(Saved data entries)
[Start of section]
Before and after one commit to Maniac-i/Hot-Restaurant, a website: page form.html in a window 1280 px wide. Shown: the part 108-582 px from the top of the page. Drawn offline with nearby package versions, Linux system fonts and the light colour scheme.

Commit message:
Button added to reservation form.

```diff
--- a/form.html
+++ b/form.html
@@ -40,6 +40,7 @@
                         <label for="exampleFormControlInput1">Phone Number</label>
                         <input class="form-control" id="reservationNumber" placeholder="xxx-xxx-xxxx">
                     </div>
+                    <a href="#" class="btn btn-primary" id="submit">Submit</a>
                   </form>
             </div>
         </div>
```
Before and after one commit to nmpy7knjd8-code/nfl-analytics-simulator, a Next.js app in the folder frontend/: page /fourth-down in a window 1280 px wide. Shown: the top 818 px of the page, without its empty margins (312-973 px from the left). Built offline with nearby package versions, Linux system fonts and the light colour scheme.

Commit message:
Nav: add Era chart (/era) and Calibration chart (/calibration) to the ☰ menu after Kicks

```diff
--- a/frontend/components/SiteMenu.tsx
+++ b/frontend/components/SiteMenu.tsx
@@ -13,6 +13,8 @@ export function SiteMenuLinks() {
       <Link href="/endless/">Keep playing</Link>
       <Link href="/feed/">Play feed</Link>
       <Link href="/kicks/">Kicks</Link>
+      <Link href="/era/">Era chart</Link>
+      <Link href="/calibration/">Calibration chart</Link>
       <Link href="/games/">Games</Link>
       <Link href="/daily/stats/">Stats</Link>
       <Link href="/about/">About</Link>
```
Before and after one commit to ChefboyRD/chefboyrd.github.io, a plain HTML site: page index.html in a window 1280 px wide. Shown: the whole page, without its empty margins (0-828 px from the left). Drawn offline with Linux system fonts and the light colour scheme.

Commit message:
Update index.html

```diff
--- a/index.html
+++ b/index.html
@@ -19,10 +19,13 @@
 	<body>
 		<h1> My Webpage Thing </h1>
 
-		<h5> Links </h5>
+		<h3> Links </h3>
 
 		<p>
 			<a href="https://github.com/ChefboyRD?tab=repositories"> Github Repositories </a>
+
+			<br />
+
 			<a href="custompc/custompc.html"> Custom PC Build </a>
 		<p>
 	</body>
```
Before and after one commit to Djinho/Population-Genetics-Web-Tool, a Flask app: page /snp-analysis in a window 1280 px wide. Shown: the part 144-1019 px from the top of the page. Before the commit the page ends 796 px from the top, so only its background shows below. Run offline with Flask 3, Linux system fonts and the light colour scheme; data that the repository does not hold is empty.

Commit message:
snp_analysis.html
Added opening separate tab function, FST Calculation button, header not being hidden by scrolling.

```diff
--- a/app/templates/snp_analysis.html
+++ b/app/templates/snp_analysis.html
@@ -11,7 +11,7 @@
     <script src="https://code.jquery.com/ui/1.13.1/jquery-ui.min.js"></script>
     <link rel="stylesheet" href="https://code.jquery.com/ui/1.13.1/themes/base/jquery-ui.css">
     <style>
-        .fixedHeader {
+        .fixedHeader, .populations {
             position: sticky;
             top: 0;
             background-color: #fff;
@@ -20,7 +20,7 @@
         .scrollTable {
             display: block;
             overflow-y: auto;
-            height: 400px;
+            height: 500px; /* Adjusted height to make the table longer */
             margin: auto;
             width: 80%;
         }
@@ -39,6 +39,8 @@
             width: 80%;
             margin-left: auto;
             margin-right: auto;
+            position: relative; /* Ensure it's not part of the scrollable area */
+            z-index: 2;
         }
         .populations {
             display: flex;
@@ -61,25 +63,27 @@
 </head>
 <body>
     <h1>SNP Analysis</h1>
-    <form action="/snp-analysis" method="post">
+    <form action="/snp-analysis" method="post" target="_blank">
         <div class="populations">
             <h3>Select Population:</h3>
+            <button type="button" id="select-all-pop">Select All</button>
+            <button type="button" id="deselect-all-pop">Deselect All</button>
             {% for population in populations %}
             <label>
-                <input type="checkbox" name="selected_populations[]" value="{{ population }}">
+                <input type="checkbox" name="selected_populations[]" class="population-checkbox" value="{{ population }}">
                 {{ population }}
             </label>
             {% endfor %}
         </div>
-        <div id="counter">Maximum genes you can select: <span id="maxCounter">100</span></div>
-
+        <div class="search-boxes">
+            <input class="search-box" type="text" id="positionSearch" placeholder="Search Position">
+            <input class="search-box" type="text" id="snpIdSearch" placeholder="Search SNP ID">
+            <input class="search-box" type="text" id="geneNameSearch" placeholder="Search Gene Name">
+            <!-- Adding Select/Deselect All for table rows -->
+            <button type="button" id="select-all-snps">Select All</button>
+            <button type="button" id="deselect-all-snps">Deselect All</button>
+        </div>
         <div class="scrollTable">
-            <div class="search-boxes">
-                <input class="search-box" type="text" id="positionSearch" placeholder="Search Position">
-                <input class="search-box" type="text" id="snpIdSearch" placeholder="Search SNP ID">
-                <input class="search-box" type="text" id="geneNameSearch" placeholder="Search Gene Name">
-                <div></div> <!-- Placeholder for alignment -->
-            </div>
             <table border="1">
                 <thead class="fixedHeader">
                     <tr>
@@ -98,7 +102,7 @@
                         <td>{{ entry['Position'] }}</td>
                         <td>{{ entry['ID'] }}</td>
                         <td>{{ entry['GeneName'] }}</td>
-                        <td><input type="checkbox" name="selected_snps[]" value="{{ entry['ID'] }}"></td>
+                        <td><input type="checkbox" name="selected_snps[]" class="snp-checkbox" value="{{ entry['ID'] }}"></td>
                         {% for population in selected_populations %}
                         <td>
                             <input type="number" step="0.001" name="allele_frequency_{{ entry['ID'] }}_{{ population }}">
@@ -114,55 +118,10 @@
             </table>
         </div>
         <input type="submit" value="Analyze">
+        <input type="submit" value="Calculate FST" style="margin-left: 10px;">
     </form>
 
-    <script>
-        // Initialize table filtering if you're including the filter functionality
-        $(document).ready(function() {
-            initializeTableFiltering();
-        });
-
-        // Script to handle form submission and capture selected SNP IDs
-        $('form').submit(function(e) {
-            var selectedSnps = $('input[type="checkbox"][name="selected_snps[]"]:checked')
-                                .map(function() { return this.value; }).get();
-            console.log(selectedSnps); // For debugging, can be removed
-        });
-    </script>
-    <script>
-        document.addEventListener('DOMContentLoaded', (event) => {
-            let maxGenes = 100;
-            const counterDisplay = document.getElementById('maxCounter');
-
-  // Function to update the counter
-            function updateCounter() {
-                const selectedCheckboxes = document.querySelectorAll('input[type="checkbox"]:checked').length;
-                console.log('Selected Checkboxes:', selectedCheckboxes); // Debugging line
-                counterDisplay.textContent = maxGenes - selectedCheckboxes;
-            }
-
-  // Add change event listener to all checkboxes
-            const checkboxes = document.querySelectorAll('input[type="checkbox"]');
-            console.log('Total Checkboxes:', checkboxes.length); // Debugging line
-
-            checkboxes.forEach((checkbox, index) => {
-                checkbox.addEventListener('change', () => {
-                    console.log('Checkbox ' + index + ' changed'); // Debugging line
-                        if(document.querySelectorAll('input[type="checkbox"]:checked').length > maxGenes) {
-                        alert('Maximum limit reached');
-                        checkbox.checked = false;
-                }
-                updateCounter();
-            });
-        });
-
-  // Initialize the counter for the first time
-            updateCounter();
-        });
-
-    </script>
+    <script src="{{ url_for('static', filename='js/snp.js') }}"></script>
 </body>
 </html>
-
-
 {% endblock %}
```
[End of section]
Action item: All of the data needs to be printed once more, exactly.

Exercise solution:
Before and after one commit to Maniac-i/Hot-Restaurant, a website: page form.html in a window 1280 px wide. Shown: the part 108-582 px from the top of the page. Drawn offline with nearby package versions, Linux system fonts and the light colour scheme.

Commit message:
Button added to reservation form.

```diff
--- a/form.html
+++ b/form.html
@@ -40,6 +40,7 @@
                         <label for="exampleFormControlInput1">Phone Number</label>
                         <input class="form-control" id="reservationNumber" placeholder="xxx-xxx-xxxx">
                     </div>
+                    <a href="#" class="btn btn-primary" id="submit">Submit</a>
                   </form>
             </div>
         </div>
```
Before and after one commit to nmpy7knjd8-code/nfl-analytics-simulator, a Next.js app in the folder frontend/: page /fourth-down in a window 1280 px wide. Shown: the top 818 px of the page, without its empty margins (312-973 px from the left). Built offline with nearby package versions, Linux system fonts and the light colour scheme.

Commit message:
Nav: add Era chart (/era) and Calibration chart (/calibration) to the ☰ menu after Kicks

```diff
--- a/frontend/components/SiteMenu.tsx
+++ b/frontend/components/SiteMenu.tsx
@@ -13,6 +13,8 @@ export function SiteMenuLinks() {
       <Link href="/endless/">Keep playing</Link>
       <Link href="/feed/">Play feed</Link>
       <Link href="/kicks/">Kicks</Link>
+      <Link href="/era/">Era chart</Link>
+      <Link href="/calibration/">Calibration chart</Link>
       <Link href="/games/">Games</Link>
       <Link href="/daily/stats/">Stats</Link>
       <Link href="/about/">About</Link>
```
Before and after one commit to ChefboyRD/chefboyrd.github.io, a plain HTML site: page index.html in a window 1280 px wide. Shown: the whole page, without its empty margins (0-828 px from the left). Drawn offline with Linux system fonts and the light colour scheme.

Commit message:
Update index.html

```diff
--- a/index.html
+++ b/index.html
@@ -19,10 +19,13 @@
 	<body>
 		<h1> My Webpage Thing </h1>
 
-		<h5> Links </h5>
+		<h3> Links </h3>
 
 		<p>
 			<a href="https://github.com/ChefboyRD?tab=repositories"> Github Repositories </a>
+
+			<br />
+
 			<a href="custompc/custompc.html"> Custom PC Build </a>
 		<p>
 	</body>
```
Before and after one commit to Djinho/Population-Genetics-Web-Tool, a Flask app: page /snp-analysis in a window 1280 px wide. Shown: the part 144-1019 px from the top of the page. Before the commit the page ends 796 px from the top, so only its background shows below. Run offline with Flask 3, Linux system fonts and the light colour scheme; data that the repository does not hold is empty.

Commit message:
snp_analysis.html
Added opening separate tab function, FST Calculation button, header not being hidden by scrolling.

```diff
--- a/app/templates/snp_analysis.html
+++ b/app/templates/snp_analysis.html
@@ -11,7 +11,7 @@
     <script src="https://code.jquery.com/ui/1.13.1/jquery-ui.min.js"></script>
     <link rel="stylesheet" href="https://code.jquery.com/ui/1.13.1/themes/base/jquery-ui.css">
     <style>
-        .fixedHeader {
+        .fixedHeader, .populations {
             position: sticky;
             top: 0;
             background-color: #fff;
@@ -20,7 +20,7 @@
         .scrollTable {
             display: block;
             overflow-y: auto;
-            height: 400px;
+            height: 500px; /* Adjusted height to make the table longer */
             margin: auto;
             width: 80%;
         }
@@ -39,6 +39,8 @@
             width: 80%;
             margin-left: auto;
             margin-right: auto;
+            position: relative; /* Ensure it's not part of the scrollable area */
+            z-index: 2;
         }
         .populations {
             display: flex;
@@ -61,25 +63,27 @@
 </head>
 <body>
     <h1>SNP Analysis</h1>
-    <form action="/snp-analysis" method="post">
+    <form action="/snp-analysis" method="post" target="_blank">
         <div class="populations">
             <h3>Select Population:</h3>
+            <button type="button" id="select-all-pop">Select All</button>
+            <button type="button" id="deselect-all-pop">Deselect All</button>
             {% for population in populations %}
             <label>
-                <input type="checkbox" name="selected_populations[]" value="{{ population }}">
+                <input type="checkbox" name="selected_populations[]" class="population-checkbox" value="{{ population }}">
                 {{ population }}
             </label>
             {% endfor %}
         </div>
-        <div id="counter">Maximum genes you can select: <span id="maxCounter">100</span></div>
-
+        <div class="search-boxes">
+            <input class="search-box" type="text" id="positionSearch" placeholder="Search Position">
+            <input class="search-box" type="text" id="snpIdSearch" placeholder="Search SNP ID">
+            <input class="search-box" type="text" id="geneNameSearch" placeholder="Search Gene Name">
+            <!-- Adding Select/Deselect All for table rows -->
+            <button type="button" id="select-all-snps">Select All</button>
+            <button type="button" id="deselect-all-snps">Deselect All</button>
+        </div>
         <div class="scrollTable">
-            <div class="search-boxes">
-                <input class="search-box" type="text" id="positionSearch" placeholder="Search Position">
-                <input class="search-box" type="text" id="snpIdSearch" placeholder="Search SNP ID">
-                <input class="search-box" type="text" id="geneNameSearch" placeholder="Search Gene Name">
-                <div></div> <!-- Placeholder for alignment -->
-            </div>
             <table border="1">
                 <thead class="fixedHeader">
                     <tr>
@@ -98,7 +102,7 @@
                         <td>{{ entry['Position'] }}</td>
                         <td>{{ entry['ID'] }}</td>
                         <td>{{ entry['GeneName'] }}</td>
-                        <td><input type="checkbox" name="selected_snps[]" value="{{ entry['ID'] }}"></td>
+                        <td><input type="checkbox" name="selected_snps[]" class="snp-checkbox" value="{{ entry['ID'] }}"></td>
                         {% for population in selected_populations %}
                         <td>
                             <input type="number" step="0.001" name="allele_frequency_{{ entry['ID'] }}_{{ population }}">
@@ -114,55 +118,10 @@
             </table>
         </div>
         <input type="submit" value="Analyze">
+        <input type="submit" value="Calculate FST" style="margin-left: 10px;">
     </form>
 
-    <script>
-        // Initialize table filtering if you're including the filter functionality
-        $(document).ready(function() {
-            initializeTableFiltering();
-        });
-
-        // Script to handle form submission and capture selected SNP IDs
-        $('form').submit(function(e) {
-            var selectedSnps = $('input[type="checkbox"][name="selected_snps[]"]:checked')
-                                .map(function() { return this.value; }).get();
-            console.log(selectedSnps); // For debugging, can be removed
-        });
-    </script>
-    <script>
-        document.addEventListener('DOMContentLoaded', (event) => {
-            let maxGenes = 100;
-            const counterDisplay = document.getElementById('maxCounter');
-
-  // Function to update the counter
-            function updateCounter() {
-                const selectedCheckboxes = document.querySelectorAll('input[type="checkbox"]:checked').length;
-                console.log('Selected Checkboxes:', selectedCheckboxes); // Debugging line
-                counterDisplay.textContent = maxGenes - selectedCheckboxes;
-            }
-
-  // Add change event listener to all checkboxes
-            const checkboxes = document.querySelectorAll('input[type="checkbox"]');
-            console.log('Total Checkboxes:', checkboxes.length); // Debugging line
-
-            checkboxes.forEach((checkbox, index) => {
-                checkbox.addEventListener('change', () => {
-                    console.log('Checkbox ' + index + ' changed'); // Debugging line
-                        if(document.querySelectorAll('input[type="checkbox"]:checked').length > maxGenes) {
-                        alert('Maximum limit reached');
-                        checkbox.checked = false;
-                }
-                updateCounter();
-            });
-        });
-
-  // Initialize the counter for the first time
-            updateCounter();
-        });
-
-    </script>
+    <script src="{{ url_for('static', filename='js/snp.js') }}"></script>
 </body>
 </html>
-
-
 {% endblock %}
```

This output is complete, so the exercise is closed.